Wherever the string "command" appears in the entries below, return the line that holds it.

_Revision tracking records_
%%

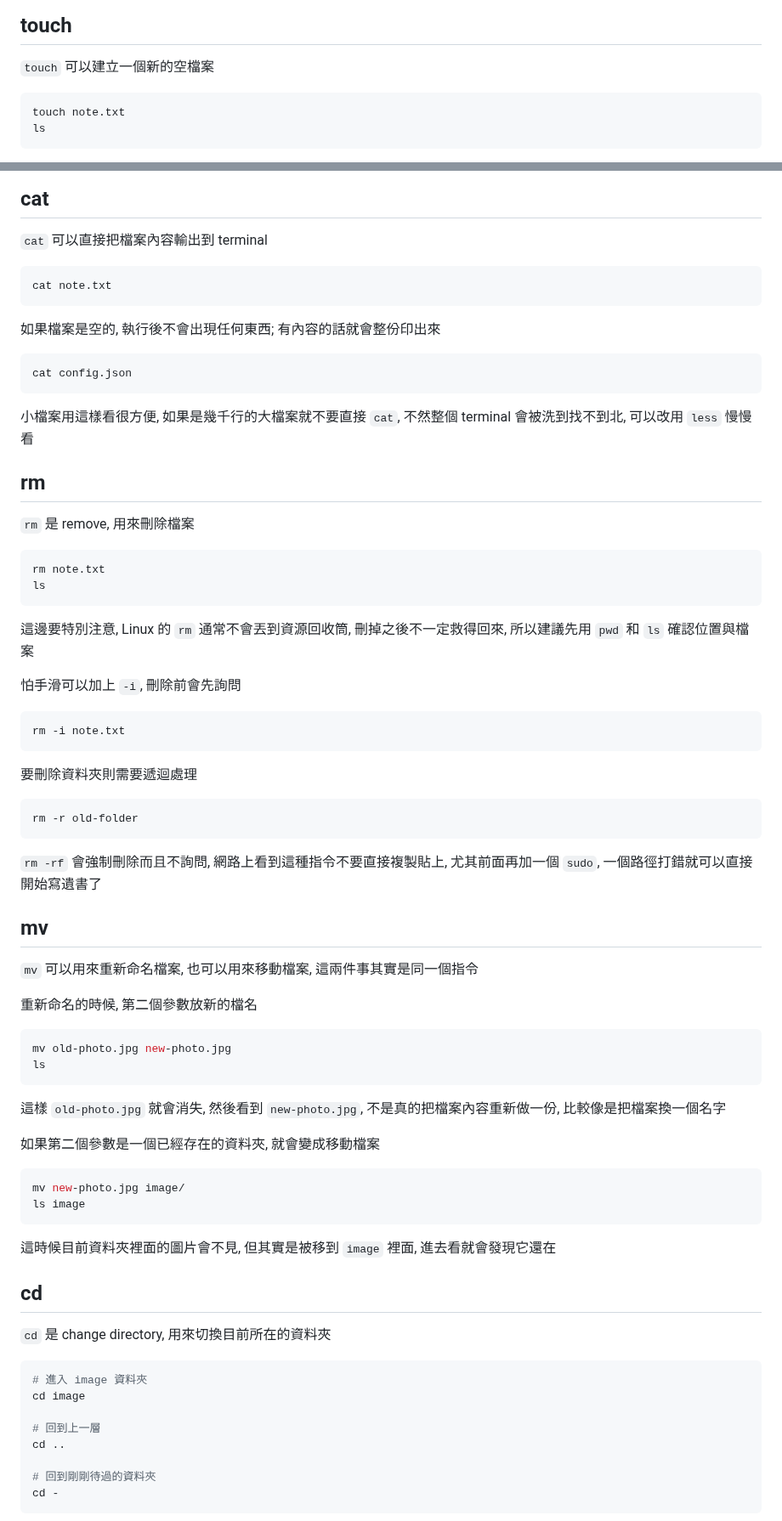
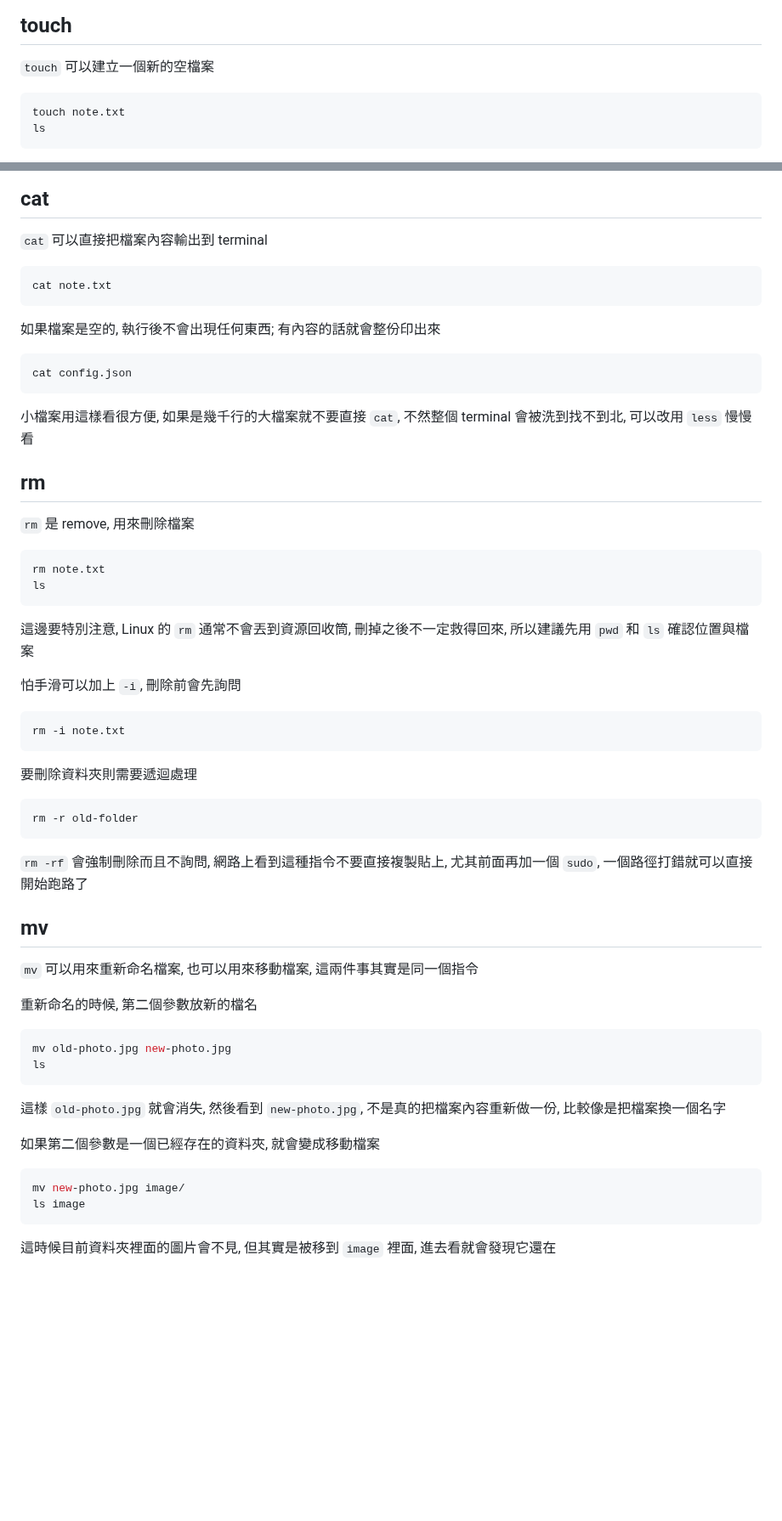
Before and after one commit to weber87na/marmot-ai-course, a Markdown page: 基本命令.md, 2 parts joined by grey strips. Shown at 85% size. GitHub-like rendering; blank space fills up the shorter version.

````diff
--- a/基本命令.md
+++ b/基本命令.md
@@ -131,7 +148,7 @@ whoami
 
 `touch` 可以建立一個新的空檔案
 
-```bash
+```powershell
 touch note.txt
 ls
 ```
@@ -151,13 +168,13 @@ ls -l
 
 `cat` 可以直接把檔案內容輸出到 terminal
 
-```bash
+```powershell
 cat note.txt
 ```
 
 如果檔案是空的, 執行後不會出現任何東西; 有內容的話就會整份印出來
 
-```bash
+```powershell
 cat config.json
 ```
 
@@ -167,7 +184,7 @@ cat config.json
 
 `rm` 是 remove, 用來刪除檔案
 
-```bash
+```powershell
 rm note.txt
 ls
 ```
@@ -176,17 +193,17 @@ ls
 
 怕手滑可以加上 `-i`, 刪除前會先詢問
 
-```bash
+```powershell
 rm -i note.txt
 ```
 
 要刪除資料夾則需要遞迴處理
 
-```bash
+```powershell
 rm -r old-folder
 ```
 
-`rm -rf` 會強制刪除而且不詢問, 網路上看到這種指令不要直接複製貼上, 尤其前面再加一個 `sudo`, 一個路徑打錯就可以直接開始寫遺書了
+`rm -rf` 會強制刪除而且不詢問, 網路上看到這種指令不要直接複製貼上, 尤其前面再加一個 `sudo`, 一個路徑打錯就可以直接開始跑路了
 
 ## mv
 
@@ -194,7 +211,7 @@ rm -r old-folder
 
 重新命名的時候, 第二個參數放新的檔名
 
-```bash
+```powershell
 mv old-photo.jpg new-photo.jpg
 ls
 ```
@@ -203,25 +220,9 @@ ls
 
 如果第二個參數是一個已經存在的資料夾, 就會變成移動檔案
 
-```bash
+```powershell
 mv new-photo.jpg image/
 ls image
 ```
 
 這時候目前資料夾裡面的圖片會不見, 但其實是被移到 `image` 裡面, 進去看就會發現它還在
-
-## cd
-
-`cd` 是 change directory, 用來切換目前所在的資料夾
-
-```bash
-# 進入 image 資料夾
-cd image
-
-# 回到上一層
-cd ..
-
-# 回到剛剛待過的資料夾
-cd -
-```
-
````
Also changed, not shown: other parts of 基本命令.md (+71 -86 lines), 資料格式.md (+2 -0 lines).
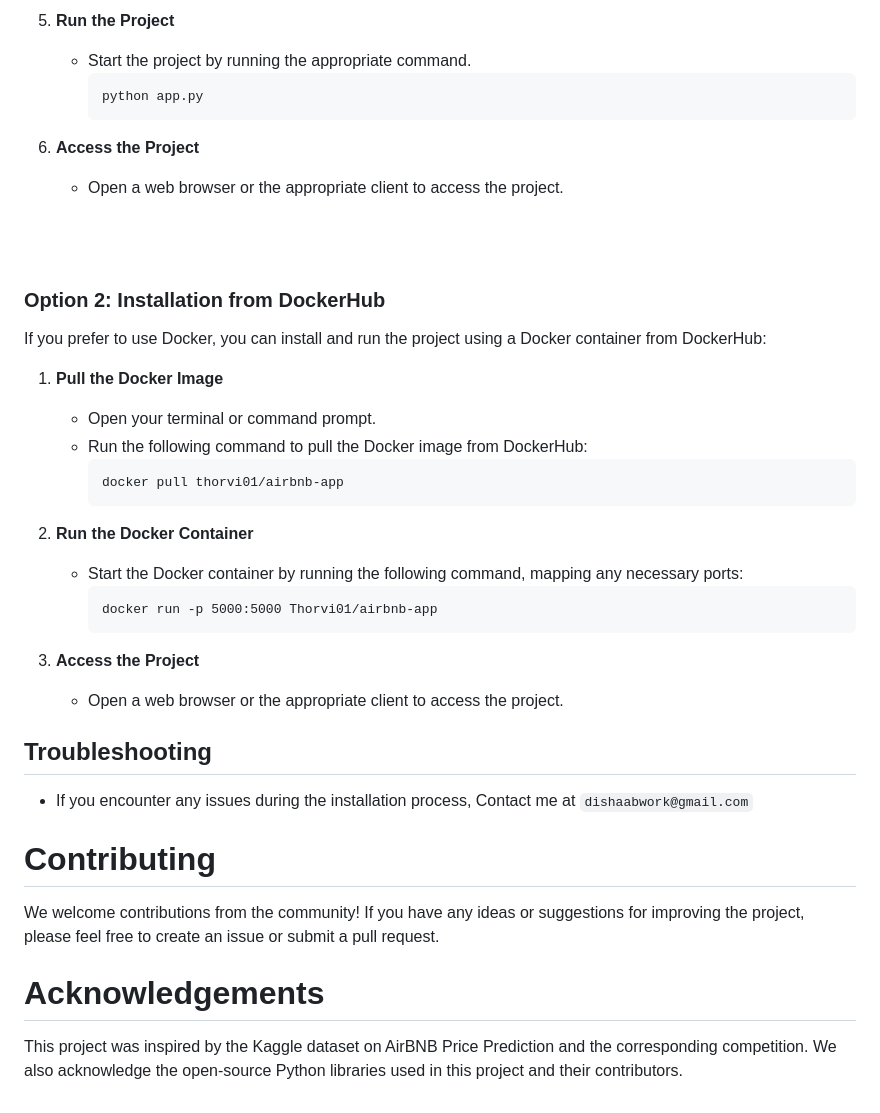
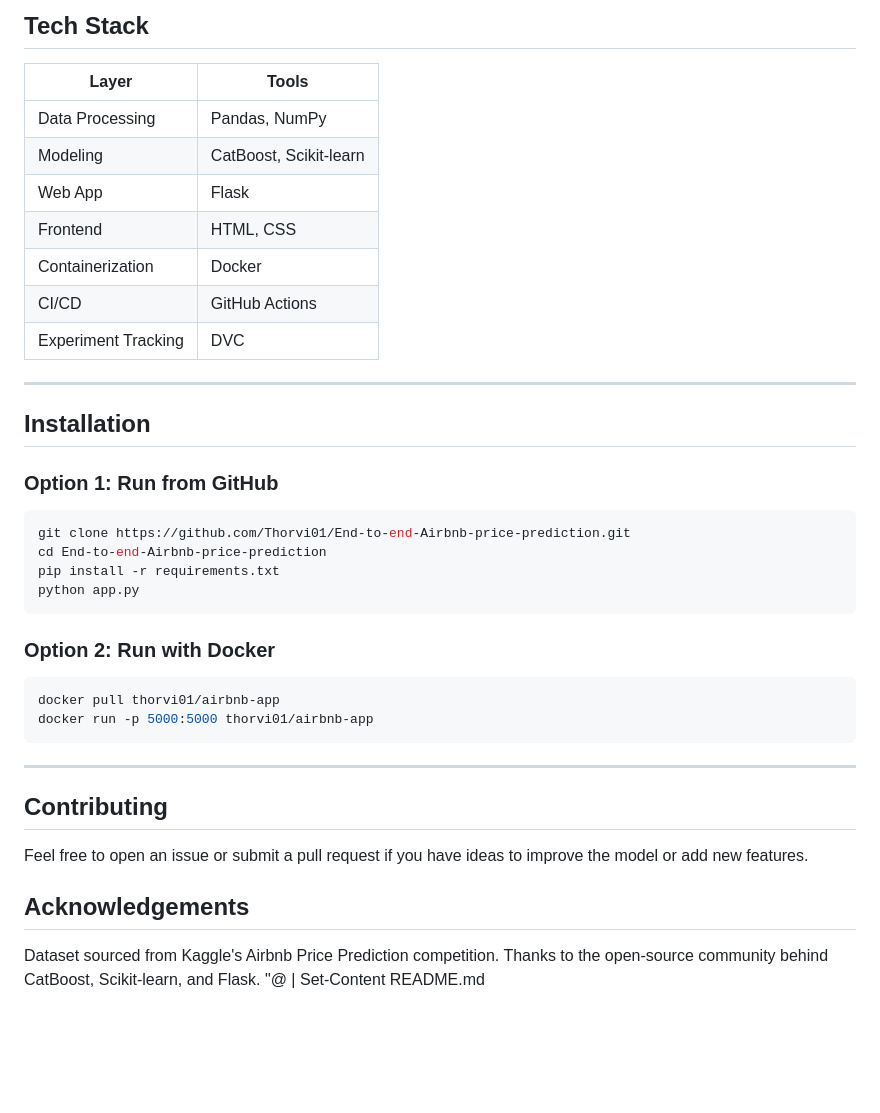
Before and after one commit to Thorvi01/End-to-end-Airbnb-price-prediction, a Markdown page: README.md, the part around one of its changes. GitHub-like rendering; blank space fills up the shorter version.

````diff
--- a/README.md
+++ b/README.md
@@ -64,43 +50,41 @@ Follow these steps to install and set up the project directly from the GitHub re
 
-5. **Run the Project**
-   - Start the project by running the appropriate command.
-     ```
-     python app.py
-     ```
+## Tech Stack
 
-6. **Access the Project**
-   - Open a web browser or the appropriate client to access the project.
+| Layer | Tools |
+|-------|-------|
+| Data Processing | Pandas, NumPy |
+| Modeling | CatBoost, Scikit-learn |
+| Web App | Flask |
+| Frontend | HTML, CSS |
+| Containerization | Docker |
+| CI/CD | GitHub Actions |
+| Experiment Tracking | DVC |
 
-<br><br>
-### Option 2: Installation from DockerHub
+---
 
-If you prefer to use Docker, you can install and run the project using a Docker container from DockerHub:
+## Installation
 
-1. **Pull the Docker Image**
-   - Open your terminal or command prompt.
-   - Run the following command to pull the Docker image from DockerHub:
-     ```
-     docker pull thorvi01/airbnb-app
-     ```
+### Option 1: Run from GitHub
 
-2. **Run the Docker Container**
-   - Start the Docker container by running the following command, mapping any necessary ports:
-     ```
-     docker run -p 5000:5000 Thorvi01/airbnb-app
-     ```
+```bash
+git clone https://github.com/Thorvi01/End-to-end-Airbnb-price-prediction.git
+cd End-to-end-Airbnb-price-prediction
+pip install -r requirements.txt
+python app.py
+```
 
-3. **Access the Project**
-   - Open a web browser or the appropriate client to access the project.
+### Option 2: Run with Docker
 
-## Troubleshooting
+```bash
+docker pull thorvi01/airbnb-app
+docker run -p 5000:5000 thorvi01/airbnb-app
+```
 
-- If you encounter any issues during the installation process, Contact me at ```dishaabwork@gmail.com```
+---
 
+## Contributing
+Feel free to open an issue or submit a pull request if you have ideas to improve the model or add new features.
 
-# Contributing
-
-We welcome contributions from the community! If you have any ideas or suggestions for improving the project, please feel free to create an issue or submit a pull request.
-
-# Acknowledgements
-
-This project was inspired by the Kaggle dataset on AirBNB Price Prediction and the corresponding competition. We also acknowledge the open-source Python libraries used in this project and their contributors.
+## Acknowledgements
+Dataset sourced from Kaggle's Airbnb Price Prediction competition. Thanks to the open-source community behind CatBoost, Scikit-learn, and Flask.
+"@ | Set-Content README.md
````
Also changed, not shown: other parts of README.md (+34 -48 lines).
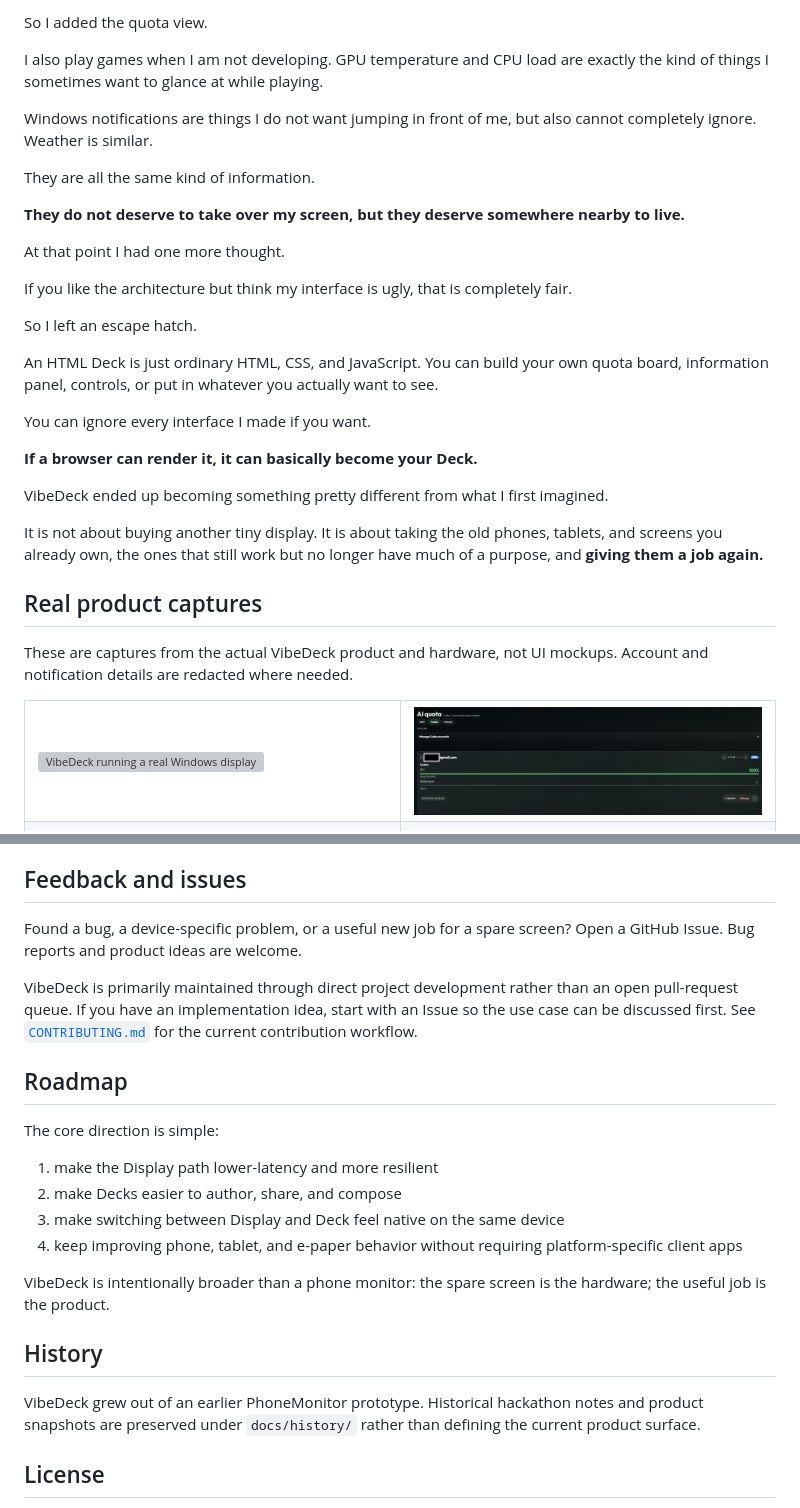
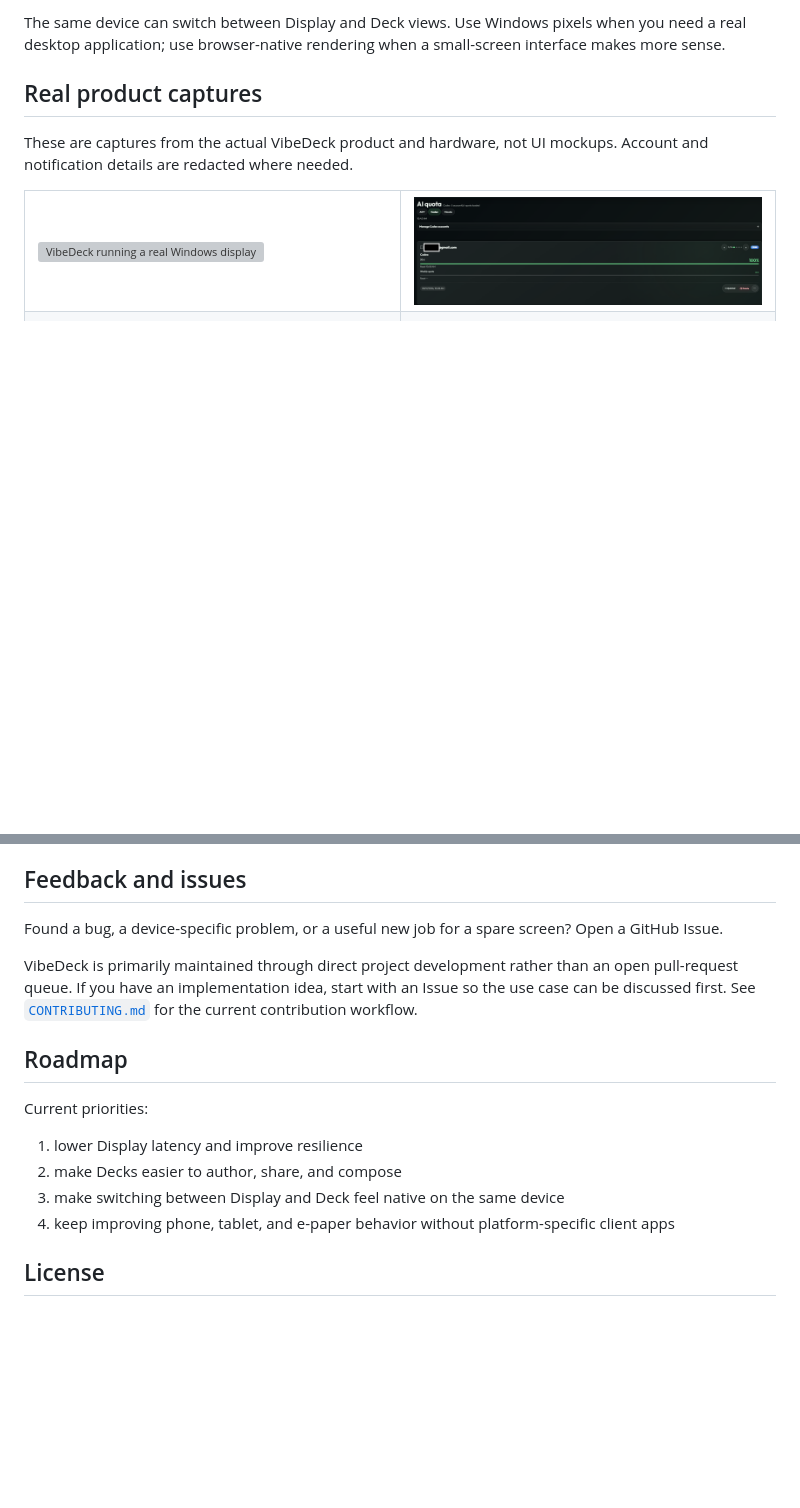
Before and after one commit to mabyes1/VibeDeck, a Markdown page: README.md, 2 parts joined by grey strips. Rendered like a GitHub page; blank space fills up the shorter version; grey boxes are pictures that could not be loaded.

```diff
--- a/README.md
+++ b/README.md
@@ -64,28 +25,4 @@ I do not need to stare at it, but I do want to know how much is left whenever I
-So I added the quota view.
-
-I also play games when I am not developing. GPU temperature and CPU load are exactly the kind of things I sometimes want to glance at while playing.
-
-Windows notifications are things I do not want jumping in front of me, but also cannot completely ignore. Weather is similar.
-
-They are all the same kind of information.
-
-**They do not deserve to take over my screen, but they deserve somewhere nearby to live.**
-
-At that point I had one more thought.
-
-If you like the architecture but think my interface is ugly, that is completely fair.
-
-So I left an escape hatch.
-
-An HTML Deck is just ordinary HTML, CSS, and JavaScript. You can build your own quota board, information panel, controls, or put in whatever you actually want to see.
-
-You can ignore every interface I made if you want.
-
-**If a browser can render it, it can basically become your Deck.**
-
-VibeDeck ended up becoming something pretty different from what I first imagined.
-
-It is not about buying another tiny display. It is about taking the old phones, tablets, and screens you already own, the ones that still work but no longer have much of a purpose, and **giving them a job again.**
+The same device can switch between Display and Deck views. Use Windows pixels when you need a real desktop application; use browser-native rendering when a small-screen interface makes more sense.
 
 ## Real product captures
 
@@ -315,24 +229,18 @@ The production installer currently uses the upstream **Virtual Display Driver**
 
 ## Feedback and issues
 
-Found a bug, a device-specific problem, or a useful new job for a spare screen? Open a GitHub Issue. Bug reports and product ideas are welcome.
+Found a bug, a device-specific problem, or a useful new job for a spare screen? Open a GitHub Issue.
 
 VibeDeck is primarily maintained through direct project development rather than an open pull-request queue. If you have an implementation idea, start with an Issue so the use case can be discussed first. See [`CONTRIBUTING.md`](CONTRIBUTING.md) for the current contribution workflow.
 
 ## Roadmap
 
-The core direction is simple:
+Current priorities:
 
-1. make the Display path lower-latency and more resilient
+1. lower Display latency and improve resilience
 2. make Decks easier to author, share, and compose
 3. make switching between Display and Deck feel native on the same device
-4. keep improving phone, tablet, and e-paper behavior without requiring platform-specific client apps
-
-VibeDeck is intentionally broader than a phone monitor: the spare screen is the hardware; the useful job is the product.
-
-## History
-
-VibeDeck grew out of an earlier PhoneMonitor prototype. Historical hackathon notes and product snapshots are preserved under `docs/history/` rather than defining the current product surface.
+4. keep improving phone, tablet, and e-paper behavior without platform-specific client apps
 
 ## License
 
```
Also changed, not shown: other parts of README.md (+36 -98 lines).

%%

_RESULT OF THE EXERCISE_
-   - Start the project by running the appropriate command.
-   - Open your terminal or command prompt.
-   - Run the following command to pull the Docker image from DockerHub:
-   - Start the Docker container by running the following command, mapping any necessary ports:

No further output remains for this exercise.